Economy - overview: After experiencing a prolonged recession in the wake of the global financial crisis that began in 2008, in 2017 Spain marked the fourth full year of positive economic growth in ten years, largely due to increased private consumption. At the onset of the financial crisis, Spain's GDP contracted by 3.7% in 2009, ending a 16-year growth trend, and continued contracting through most of 2013. In that year, the government successfully shored up struggling banks - exposed to the collapse of Spain's depressed real estate and construction sectors - and in January 2014 completed an EU-funded restructuring and recapitalization program for its financial sector.
Until 2014, credit contraction in the private sector, fiscal austerity, and high unemployment weighed on domestic consumption and investment. The unemployment rate rose from a low of about 8% in 2007 to more than 26% in 2013, but labor reforms prompted a modest reduction to 17% in 2017. High unemployment has strained Spain's public finances, as spending on social benefits increased while tax revenues fell. Spain’s budget deficit peaked at 11.4% of GDP in 2010, but Spain gradually reduced the deficit to about 3.3% of GDP in 2017. Public debt has increased substantially – from 60.1% of GDP in 2010 to nearly 96.7% in 2017.
Exports were resilient throughout the economic downturn and helped to bring Spain's current account into surplus in 2013 for the first time since 1986, where it remained through 2016. Rising labor productivity and an internal devaluation resulting from moderating labor costs and lower inflation have helped to improve foreign investor interest in the economy and positive FDI flows have been restored.
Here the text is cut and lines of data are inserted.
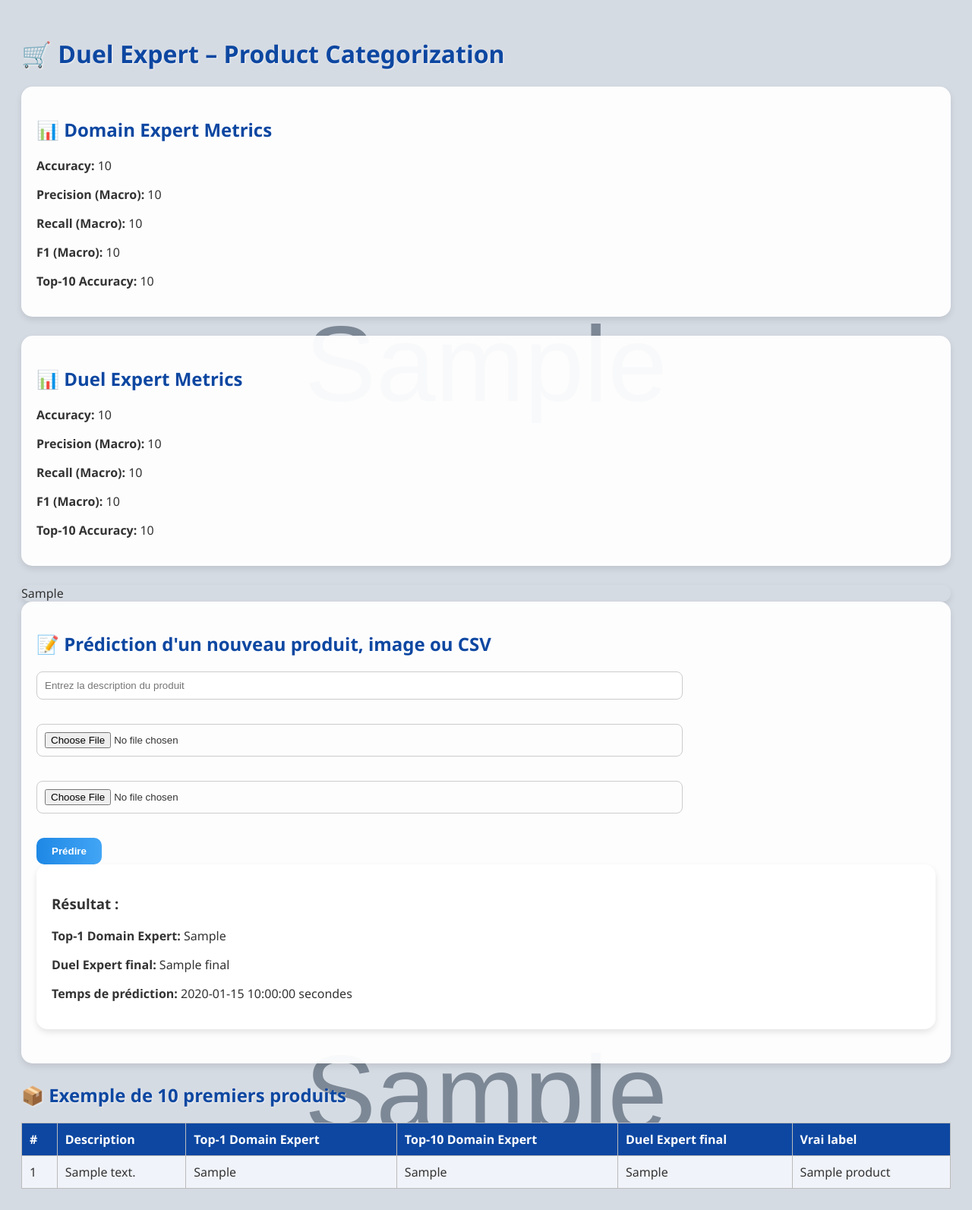
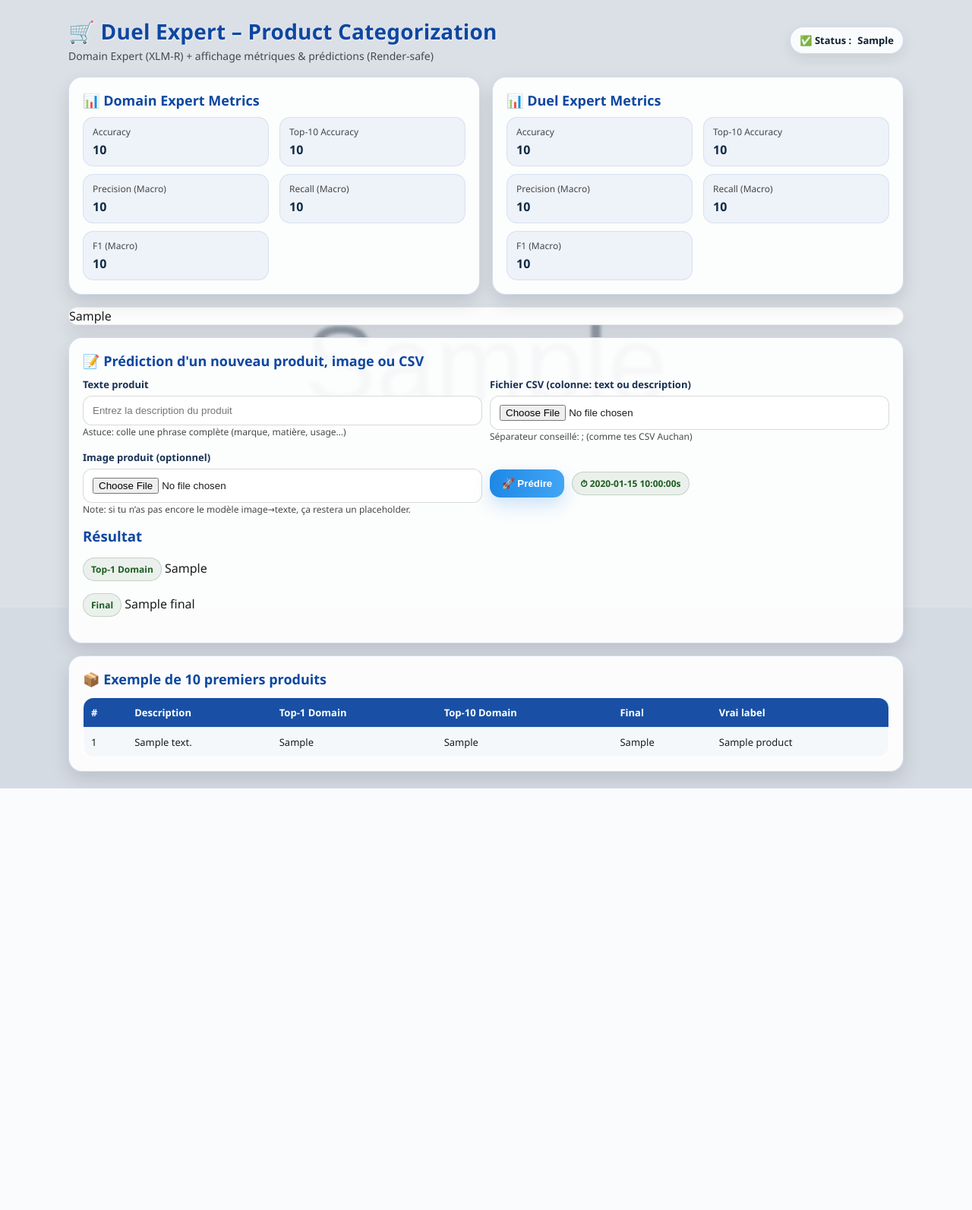
Before and after one commit to opendatame/duel_expert_app_clean, a Flask app: template templates/domain_expert.html in a window 1280 px wide. Shown: the whole page at 76% size. After the commit the page ends 1038 px from the top, so only its background shows below. Run offline with Flask 3, Linux system fonts and the light colour scheme; the template is opened without the code that fills it: most values are stand-ins (such as "Sample title", 1, 10 or a date in 2020); grey boxes marked "Sample" are stand-in pictures.

Commit message:
Update domain_expert.html

```diff
--- a/templates/domain_expert.html
+++ b/templates/domain_expert.html
@@ -1,163 +1,409 @@
 <!DOCTYPE html>
 <html lang="fr">
 <head>
-    <meta charset="UTF-8">
+  <meta charset="UTF-8" />
+  <meta name="viewport" content="width=device-width, initial-scale=1" />
   <title>🛒 Duel Expert – Product Categorization</title>
+
   <style>
-        /* === BODY & FOND === */
-        body {
+    :root{
+      --primary:#0d47a1;
+      --primary2:#1e88e5;
+      --bg: rgba(255,255,255,0.92);
+      --shadow: 0 10px 25px rgba(0,0,0,0.12);
+      --radius: 18px;
+      --border: rgba(13,71,161,0.18);
+      --danger:#b71c1c;
+      --warn:#e65100;
+      --ok:#1b5e20;
+    }
+
+    *{ box-sizing: border-box; }
+
+    body{
       font-family: 'Segoe UI', Tahoma, Geneva, Verdana, sans-serif;
       background-image: url("{{ background_image }}");
       background-size: cover;
       background-attachment: fixed;
-            color: #333;
-            padding: 20px;
-        }
-        h1, h2 {
-            color: #0d47a1;
-            text-shadow: 1px 1px 2px #ffffffaa;
+      color:#1b1b1b;
+      margin:0;
+      padding: 22px;
     }
 
-        /* === BOXES === */
-        .metrics, .prediction, .form-section {
-            background-color: rgba(255, 255, 255, 0.95);
-            padding: 20px;
-            border-radius: 15px;
-            box-shadow: 0 4px 8px rgba(0,0,0,0.1);
-            margin-bottom: 25px;
+    .overlay{
+      position: fixed;
+      inset: 0;
+      background: rgba(255,255,255,0.15);
+      backdrop-filter: blur(2px);
+      z-index: -1;
     }
 
-        /* === TABLE === */
-        table {
-            width: 100%;
-            border-collapse: collapse;
-            margin-top: 15px;
-            background-color: rgba(255,255,255,0.95);
-        }
-        th, td {
-            border: 1px solid #bbb;
-            padding: 10px;
-            text-align: left;
-        }
-        th {
-            background-color: #0d47a1;
-            color: #fff;
-        }
-        tr:nth-child(even) {
-            background-color: rgba(13,71,161,0.05);
-        }
-        tr:hover {
-            background-color: rgba(13,71,161,0.15);
+    .container{
+      max-width: 1100px;
+      margin: 0 auto;
     }
 
-        /* === INPUTS & BOUTONS === */
-        input[type="text"], input[type="file"] {
-            width: 70%;
-            padding: 10px;
-            border-radius: 8px;
-            border: 1px solid #ccc;
-            margin-bottom: 10px;
-        }
-        input[type="submit"] {
-            padding: 10px 20px;
-            background: linear-gradient(90deg,#1e88e5,#42a5f5);
-            color: white;
-            border: none;
-            border-radius: 10px;
-            cursor: pointer;
-            font-weight: bold;
-            transition: 0.3s;
-        }
-        input[type="submit"]:hover {
-            background: linear-gradient(90deg,#1565c0,#1e88e5);
+    header{
+      display:flex;
+      align-items:center;
+      justify-content:space-between;
+      gap: 12px;
+      margin-bottom: 18px;
     }
 
-        /* === PLOTLY === */
-        .plotly-div {
-            margin-top: 25px;
-            border-radius: 15px;
-            overflow: hidden;
-            box-shadow: 0 4px 8px rgba(0,0,0,0.1);
+    .title{
+      display:flex;
+      flex-direction:column;
+      gap: 4px;
     }
 
-        /* === MESSAGE CHARGEMENT === */
-        #loading-message {
-            display: none;
-            margin-top: 15px;
-            font-weight: bold;
-            color: #e65100;
+    h1{
+      margin:0;
+      font-size: 28px;
+      color: var(--primary);
+      text-shadow: 1px 1px 2px #ffffffaa;
+      letter-spacing: .2px;
     }
 
-        /* === RESPONSIVE === */
-        @media(max-width: 768px){
-            input[type="text"], input[type="file"] {
+    .subtitle{
+      margin:0;
+      color:#2d2d2d;
+      opacity:.85;
+      font-size: 14px;
+    }
+
+    .pill{
+      display:inline-flex;
+      align-items:center;
+      gap:8px;
+      padding: 8px 12px;
+      border-radius: 999px;
+      background: rgba(255,255,255,0.85);
+      border: 1px solid var(--border);
+      box-shadow: 0 6px 18px rgba(0,0,0,0.08);
+      font-weight: 600;
+      font-size: 13px;
+      color: #123;
+      white-space: nowrap;
+    }
+
+    .grid{
+      display:grid;
+      grid-template-columns: 1fr 1fr;
+      gap: 16px;
+      margin-bottom: 16px;
+    }
+
+    .card{
+      background: var(--bg);
+      border-radius: var(--radius);
+      box-shadow: var(--shadow);
+      border: 1px solid var(--border);
+      padding: 18px;
+    }
+
+    .card h2{
+      margin: 0 0 10px 0;
+      font-size: 18px;
+      color: var(--primary);
+    }
+
+    .metrics-list{
+      margin:0;
+      padding:0;
+      list-style:none;
+      display:grid;
+      grid-template-columns: 1fr 1fr;
+      gap: 10px 14px;
+    }
+
+    .metric{
+      padding: 10px 12px;
+      border-radius: 14px;
+      background: rgba(13,71,161,0.06);
+      border: 1px solid rgba(13,71,161,0.10);
+    }
+
+    .metric .k{
+      display:block;
+      font-size: 12px;
+      opacity: .8;
+      margin-bottom: 4px;
+    }
+    .metric .v{
+      font-weight: 800;
+      font-size: 16px;
+      color:#102a43;
+    }
+
+    .warn{
+      padding: 12px 14px;
+      border-radius: 14px;
+      background: rgba(230,81,0,0.10);
+      border: 1px solid rgba(230,81,0,0.22);
+      color: #5a2f00;
+      font-weight: 600;
+      line-height: 1.35;
+    }
+
+    .plot-wrap{
+      margin-top: 12px;
+      border-radius: var(--radius);
+      overflow:hidden;
+      border: 1px solid rgba(0,0,0,0.08);
+      box-shadow: 0 10px 25px rgba(0,0,0,0.10);
+      background: rgba(255,255,255,0.90);
+    }
+
+    /* Form */
+    form{
+      display:grid;
+      grid-template-columns: 1fr;
+      gap: 10px;
+      margin-top: 10px;
+    }
+
+    .row{
+      display:grid;
+      grid-template-columns: 1fr 1fr;
+      gap: 10px;
+    }
+
+    label{
+      font-weight: 700;
+      font-size: 13px;
+      color:#183153;
+      margin-bottom: 6px;
+      display:block;
+    }
+
+    input[type="text"], input[type="file"]{
       width: 100%;
-                margin-bottom: 15px;
+      padding: 11px 12px;
+      border-radius: 12px;
+      border: 1px solid rgba(0,0,0,0.15);
+      background: rgba(255,255,255,0.95);
+      outline:none;
     }
-            input[type="submit"] {
-                width: 100%;
+
+    .actions{
+      display:flex;
+      gap: 10px;
+      flex-wrap: wrap;
+      align-items:center;
     }
+
+    button, input[type="submit"]{
+      padding: 11px 16px;
+      background: linear-gradient(90deg, var(--primary2), #42a5f5);
+      color:white;
+      border: none;
+      border-radius: 14px;
+      cursor:pointer;
+      font-weight: 800;
+      transition: transform .08s ease, opacity .15s ease;
+      box-shadow: 0 10px 22px rgba(30,136,229,0.22);
+    }
+
+    button:active, input[type="submit"]:active{
+      transform: translateY(1px);
+      opacity:.95;
+    }
+
+    .hint{
+      font-size: 12px;
+      opacity: .8;
+    }
+
+    /* Prediction */
+    .prediction h3{
+      margin: 0 0 10px 0;
+      color: var(--primary);
+    }
+
+    .badge{
+      display:inline-block;
+      padding: 6px 10px;
+      border-radius: 999px;
+      font-weight: 800;
+      font-size: 12px;
+      border: 1px solid rgba(0,0,0,0.10);
+      background: rgba(255,255,255,0.90);
+    }
+    .badge.ok{ color: var(--ok); border-color: rgba(27,94,32,0.20); background: rgba(27,94,32,0.08); }
+    .badge.warn{ color: var(--warn); border-color: rgba(230,81,0,0.20); background: rgba(230,81,0,0.08); }
+    .badge.err{ color: var(--danger); border-color: rgba(183,28,28,0.20); background: rgba(183,28,28,0.08); }
+
+    /* Table */
+    table{
+      width:100%;
+      border-collapse: collapse;
+      margin-top: 12px;
+      overflow:hidden;
+      border-radius: 14px;
+      border: 1px solid rgba(0,0,0,0.10);
+      background: rgba(255,255,255,0.95);
+    }
+    th, td{
+      border-bottom: 1px solid rgba(0,0,0,0.08);
+      padding: 10px 10px;
+      text-align:left;
+      vertical-align: top;
+      font-size: 13px;
+    }
+    th{
+      background: rgba(13,71,161,0.95);
+      color:white;
+      position: sticky;
+      top: 0;
+      z-index: 1;
+    }
+    tr:nth-child(even) td{
+      background: rgba(13,71,161,0.04);
+    }
+    tr:hover td{
+      background: rgba(13,71,161,0.10);
+    }
+
+    #loading-message{
+      display:none;
+      margin-top: 10px;
+      font-weight: 800;
+      color: var(--warn);
+    }
+
+    @media(max-width: 900px){
+      .grid{ grid-template-columns: 1fr; }
+      .row{ grid-template-columns: 1fr; }
+      body{ padding: 14px; }
     }
   </style>
 </head>
+
 <body>
+  <div class="overlay"></div>
+
+  <div class="container">
+    <header>
+      <div class="title">
         <h1>🛒 Duel Expert – Product Categorization</h1>
+        <p class="subtitle">Domain Expert (XLM-R) + affichage métriques & prédictions (Render-safe)</p>
+      </div>
+
+      <div class="pill">
+        ✅ Status :
+        {% if llm_msg %}
+          <span>{{ llm_msg }}</span>
+        {% else %}
+          <span>Ready</span>
+        {% endif %}
+      </div>
+    </header>
 
     <!-- METRICS -->
-    <div class="metrics">
+    <div class="grid">
+      <div class="card">
         <h2>📊 Domain Expert Metrics</h2>
-        <p><strong>Accuracy:</strong> {{ domain_metrics['accuracy']|round(4) }}</p>
-        <p><strong>Precision (Macro):</strong> {{ domain_metrics['precision']|round(4) }}</p>
-        <p><strong>Recall (Macro):</strong> {{ domain_metrics['recall']|round(4) }}</p>
-        <p><strong>F1 (Macro):</strong> {{ domain_metrics['f1']|round(4) }}</p>
-        <p><strong>Top-10 Accuracy:</strong> {{ domain_metrics['top10_acc']|round(4) }}</p>
+
+        {% if domain_metrics %}
+          <ul class="metrics-list">
+            <li class="metric"><span class="k">Accuracy</span><span class="v">{{ domain_metrics['accuracy']|round(4) }}</span></li>
+            <li class="metric"><span class="k">Top-10 Accuracy</span><span class="v">{{ domain_metrics['top10_acc']|round(4) }}</span></li>
+            <li class="metric"><span class="k">Precision (Macro)</span><span class="v">{{ domain_metrics['precision']|round(4) }}</span></li>
+            <li class="metric"><span class="k">Recall (Macro)</span><span class="v">{{ domain_metrics['recall']|round(4) }}</span></li>
+            <li class="metric"><span class="k">F1 (Macro)</span><span class="v">{{ domain_metrics['f1']|round(4) }}</span></li>
+          </ul>
+        {% else %}
+          <div class="warn">
+            ⚠️ Metrics Domain Expert non disponibles.<br>
+            Vérifie que <code>data/domain_expert_phase2_top10_predictions_full.csv</code> est bien présent et a les colonnes attendues.
+          </div>
+        {% endif %}
       </div>
 
-    <div class="metrics">
+      <div class="card">
         <h2>📊 Duel Expert Metrics</h2>
-        <p><strong>Accuracy:</strong> {{ duel_metrics['accuracy']|round(4) }}</p>
-        <p><strong>Precision (Macro):</strong> {{ duel_metrics['precision']|round(4) }}</p>
-        <p><strong>Recall (Macro):</strong> {{ duel_metrics['recall']|round(4) }}</p>
-        <p><strong>F1 (Macro):</strong> {{ duel_metrics['f1']|round(4) }}</p>
-        <p><strong>Top-10 Accuracy:</strong> {{ duel_metrics['top10_acc']|round(4) }}</p>
+
+        {% if duel_metrics %}
+          <ul class="metrics-list">
+            <li class="metric"><span class="k">Accuracy</span><span class="v">{{ duel_metrics['accuracy']|round(4) }}</span></li>
+            <li class="metric"><span class="k">Top-10 Accuracy</span><span class="v">{{ duel_metrics['top10_acc']|round(4) }}</span></li>
+            <li class="metric"><span class="k">Precision (Macro)</span><span class="v">{{ duel_metrics['precision']|round(4) }}</span></li>
+            <li class="metric"><span class="k">Recall (Macro)</span><span class="v">{{ duel_metrics['recall']|round(4) }}</span></li>
+            <li class="metric"><span class="k">F1 (Macro)</span><span class="v">{{ duel_metrics['f1']|round(4) }}</span></li>
+          </ul>
+        {% else %}
+          <div class="warn">
+            ⚠️ Metrics Duel Expert non disponibles.<br>
+            Vérifie que <code>data/duel_expert_mistral_GENERAL_EXPERT_top10_corrected.csv</code> est bien présent et a les colonnes attendues.
+          </div>
+        {% endif %}
+      </div>
     </div>
 
     <!-- PLOTLY -->
-    <div class="plotly-div">
+    {% if plot_html %}
+      <div class="plot-wrap">
         {{ plot_html|safe }}
       </div>
+    {% else %}
+      <div class="card">
+        <div class="warn">⚠️ Plot indisponible (métriques manquantes ou CSV non chargé).</div>
+      </div>
+    {% endif %}
 
     <!-- FORMULAIRE -->
-    <div class="form-section">
+    <div class="card" style="margin-top:16px;">
       <h2>📝 Prédiction d'un nouveau produit, image ou CSV</h2>
+
       <form id="predict-form" method="post" enctype="multipart/form-data">
+        <div class="row">
+          <div>
+            <label>Texte produit</label>
             <input type="text" name="product_text" placeholder="Entrez la description du produit">
-            <br><br>
+            <div class="hint">Astuce: colle une phrase complète (marque, matière, usage…)</div>
+          </div>
+          <div>
+            <label>Fichier CSV (colonne: text ou description)</label>
             <input type="file" name="csv_file" accept=".csv">
-            <br><br>
+            <div class="hint">Séparateur conseillé: ; (comme tes CSV Auchan)</div>
+          </div>
+        </div>
+
+        <div class="row">
+          <div>
+            <label>Image produit (optionnel)</label>
             <input type="file" name="product_image" accept="image/*">
-            <br><br>
-            <input type="submit" value="Prédire">
+            <div class="hint">Note: si tu n’as pas encore le modèle image→texte, ça restera un placeholder.</div>
+          </div>
+
+          <div class="actions">
+            <input type="submit" value="🚀 Prédire">
+            {% if elapsed_time is not none %}
+              <span class="badge ok">⏱ {{ elapsed_time }}s</span>
+            {% endif %}
+          </div>
+        </div>
       </form>
 
-        <div id="loading-message">⏳ Chargement du modèle Duel Expert… veuillez patienter !</div>
+      <div id="loading-message">⏳ Chargement / prédiction… veuillez patienter !</div>
 
       {% if prediction_results %}
-        <div class="prediction">
-            <h3>Résultat :</h3>
+        <div class="prediction" style="margin-top:14px;">
+          <h3>Résultat</h3>
+
           {% if prediction_results|length == 1 %}
-                <p><strong>Top-1 Domain Expert:</strong> {{ prediction_results[0]['top1'] }}</p>
-                <p><strong>Duel Expert final:</strong> {{ prediction_results[0]['final'] }}</p>
-                <p><strong>Temps de prédiction:</strong> {{ elapsed_time }} secondes</p>
+            <p><span class="badge ok">Top-1 Domain</span> {{ prediction_results[0]['top1'] }}</p>
+            <p><span class="badge ok">Final</span> {{ prediction_results[0]['final'] }}</p>
           {% else %}
-                <p><strong>{{ prediction_results|length }} produits prédits à partir du CSV ou image</strong></p>
+            <p><strong>{{ prediction_results|length }} produits prédits</strong></p>
             <table>
               <tr>
                 <th>#</th>
                 <th>Description</th>
-                        <th>Top-1 Domain Expert</th>
-                        <th>Top-10 Domain Expert</th>
-                        <th>Duel Expert final</th>
+                <th>Top-1 Domain</th>
+                <th>Top-10 Domain</th>
+                <th>Final</th>
               </tr>
               {% for p in prediction_results %}
                 <tr>
@@ -175,44 +421,52 @@
                 </tr>
               {% endfor %}
             </table>
-                <p><strong>Temps total:</strong> {{ elapsed_time }} secondes</p>
           {% endif %}
         </div>
       {% endif %}
     </div>
 
     <!-- TABLE EXEMPLE -->
+    <div class="card" style="margin-top:16px;">
       <h2>📦 Exemple de 10 premiers produits</h2>
+
+      {% if products and products|length > 0 %}
         <table>
           <tr>
             <th>#</th>
             <th>Description</th>
-            <th>Top-1 Domain Expert</th>
-            <th>Top-10 Domain Expert</th>
-            <th>Duel Expert final</th>
+            <th>Top-1 Domain</th>
+            <th>Top-10 Domain</th>
+            <th>Final</th>
             <th>Vrai label</th>
           </tr>
           {% for p in products %}
             <tr>
               <td>{{ loop.index }}</td>
-            <td>{{ p['description'][:150] }}{% if p['description']|length > 150 %}...{% endif %}</td>
-            <td>{{ p['top1_pred'] }}</td>
+              <td>{{ (p.get('description', '') or p.get('text',''))[:150] }}{% if (p.get('description','') or p.get('text',''))|length > 150 %}...{% endif %}</td>
+              <td>{{ p.get('top1_pred','-') }}</td>
               <td>
-                {% if p['top10_preds'] %}
-                    {{ p['top10_preds'][:10] }}
+                {% if p.get('top10_preds') %}
+                  {{ p.get('top10_preds')[:10] }}
                 {% else %}
                   -
                 {% endif %}
               </td>
-            <td>{{ p['final_duel_pred'] }}</td>
-            <td>{{ p['true_label'] }}</td>
+              <td>{{ p.get('final_duel_pred','-') }}</td>
+              <td>{{ p.get('true_label','-') }}</td>
             </tr>
           {% endfor %}
         </table>
+      {% else %}
+        <div class="warn">⚠️ Aucun produit exemple à afficher (CSV duel non chargé).</div>
+      {% endif %}
+    </div>
+  </div>
 
   <script>
     document.getElementById("predict-form").addEventListener("submit", function() {
-            document.getElementById("loading-message").style.display = "block";
+      var el = document.getElementById("loading-message");
+      if (el) el.style.display = "block";
     });
   </script>
 </body>
```
Lines whose indentation alone changed are shown as unchanged.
Political gridlock after the national elections in December 2015 and June 2016 and ensuing government formation process constrained the caretaker government’s ability to implement needed labor, pension, health care, tax, and education reforms— in 2016. The European Commission criticized Spain’s 2016 budget for easing austerity measures and for its alleged overly optimistic growth and deficit projections. Spain’s borrowing costs are dramatically lower since their peak in mid-2012, and with the recent uptick in economic activity, inflation has reappeared, at 2% per year.
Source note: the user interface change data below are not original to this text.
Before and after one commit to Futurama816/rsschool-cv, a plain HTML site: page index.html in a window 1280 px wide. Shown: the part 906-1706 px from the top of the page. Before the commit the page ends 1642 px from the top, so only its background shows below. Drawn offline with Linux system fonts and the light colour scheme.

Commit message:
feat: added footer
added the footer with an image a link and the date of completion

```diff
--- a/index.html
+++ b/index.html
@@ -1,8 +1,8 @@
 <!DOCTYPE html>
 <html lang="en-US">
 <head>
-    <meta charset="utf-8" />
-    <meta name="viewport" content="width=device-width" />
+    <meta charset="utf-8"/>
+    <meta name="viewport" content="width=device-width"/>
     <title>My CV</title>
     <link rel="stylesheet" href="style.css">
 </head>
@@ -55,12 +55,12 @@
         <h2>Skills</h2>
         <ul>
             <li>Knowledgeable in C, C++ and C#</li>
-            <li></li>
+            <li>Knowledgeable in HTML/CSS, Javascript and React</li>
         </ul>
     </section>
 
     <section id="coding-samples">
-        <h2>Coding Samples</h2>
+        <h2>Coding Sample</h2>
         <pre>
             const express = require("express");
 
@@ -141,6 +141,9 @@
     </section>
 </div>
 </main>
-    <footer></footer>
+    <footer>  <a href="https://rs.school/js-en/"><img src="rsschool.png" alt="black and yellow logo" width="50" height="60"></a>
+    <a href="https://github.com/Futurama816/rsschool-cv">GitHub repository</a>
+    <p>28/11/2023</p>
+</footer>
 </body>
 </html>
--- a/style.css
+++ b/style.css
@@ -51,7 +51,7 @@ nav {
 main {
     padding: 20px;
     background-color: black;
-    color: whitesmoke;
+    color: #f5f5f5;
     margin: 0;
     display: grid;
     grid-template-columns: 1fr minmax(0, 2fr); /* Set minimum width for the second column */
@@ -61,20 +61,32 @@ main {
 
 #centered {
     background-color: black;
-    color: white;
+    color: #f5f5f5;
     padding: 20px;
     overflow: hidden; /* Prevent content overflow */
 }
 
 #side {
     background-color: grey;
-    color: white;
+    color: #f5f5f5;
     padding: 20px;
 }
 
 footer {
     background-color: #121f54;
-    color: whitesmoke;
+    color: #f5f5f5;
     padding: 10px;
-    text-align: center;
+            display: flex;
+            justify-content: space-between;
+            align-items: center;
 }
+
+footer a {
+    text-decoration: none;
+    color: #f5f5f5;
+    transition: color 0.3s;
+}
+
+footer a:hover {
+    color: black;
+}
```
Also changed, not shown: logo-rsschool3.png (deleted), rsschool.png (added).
Definition: This entry briefly describes the type of economy, including the degree of market orientation, the level of economic development, the most important natural resources, and the unique areas of specialization. It also characterizes major economic events and policy changes in the most recent 12 months and may include a statement about one or two key future macroeconomic trends.
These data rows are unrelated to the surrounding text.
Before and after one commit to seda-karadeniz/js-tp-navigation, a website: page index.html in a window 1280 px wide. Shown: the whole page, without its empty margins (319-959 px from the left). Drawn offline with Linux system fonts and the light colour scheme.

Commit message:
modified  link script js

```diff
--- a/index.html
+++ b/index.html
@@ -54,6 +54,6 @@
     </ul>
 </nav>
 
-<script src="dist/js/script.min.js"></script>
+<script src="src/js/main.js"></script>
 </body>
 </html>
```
Source: CIA World Factbook - This page was last updated on January 20, 2018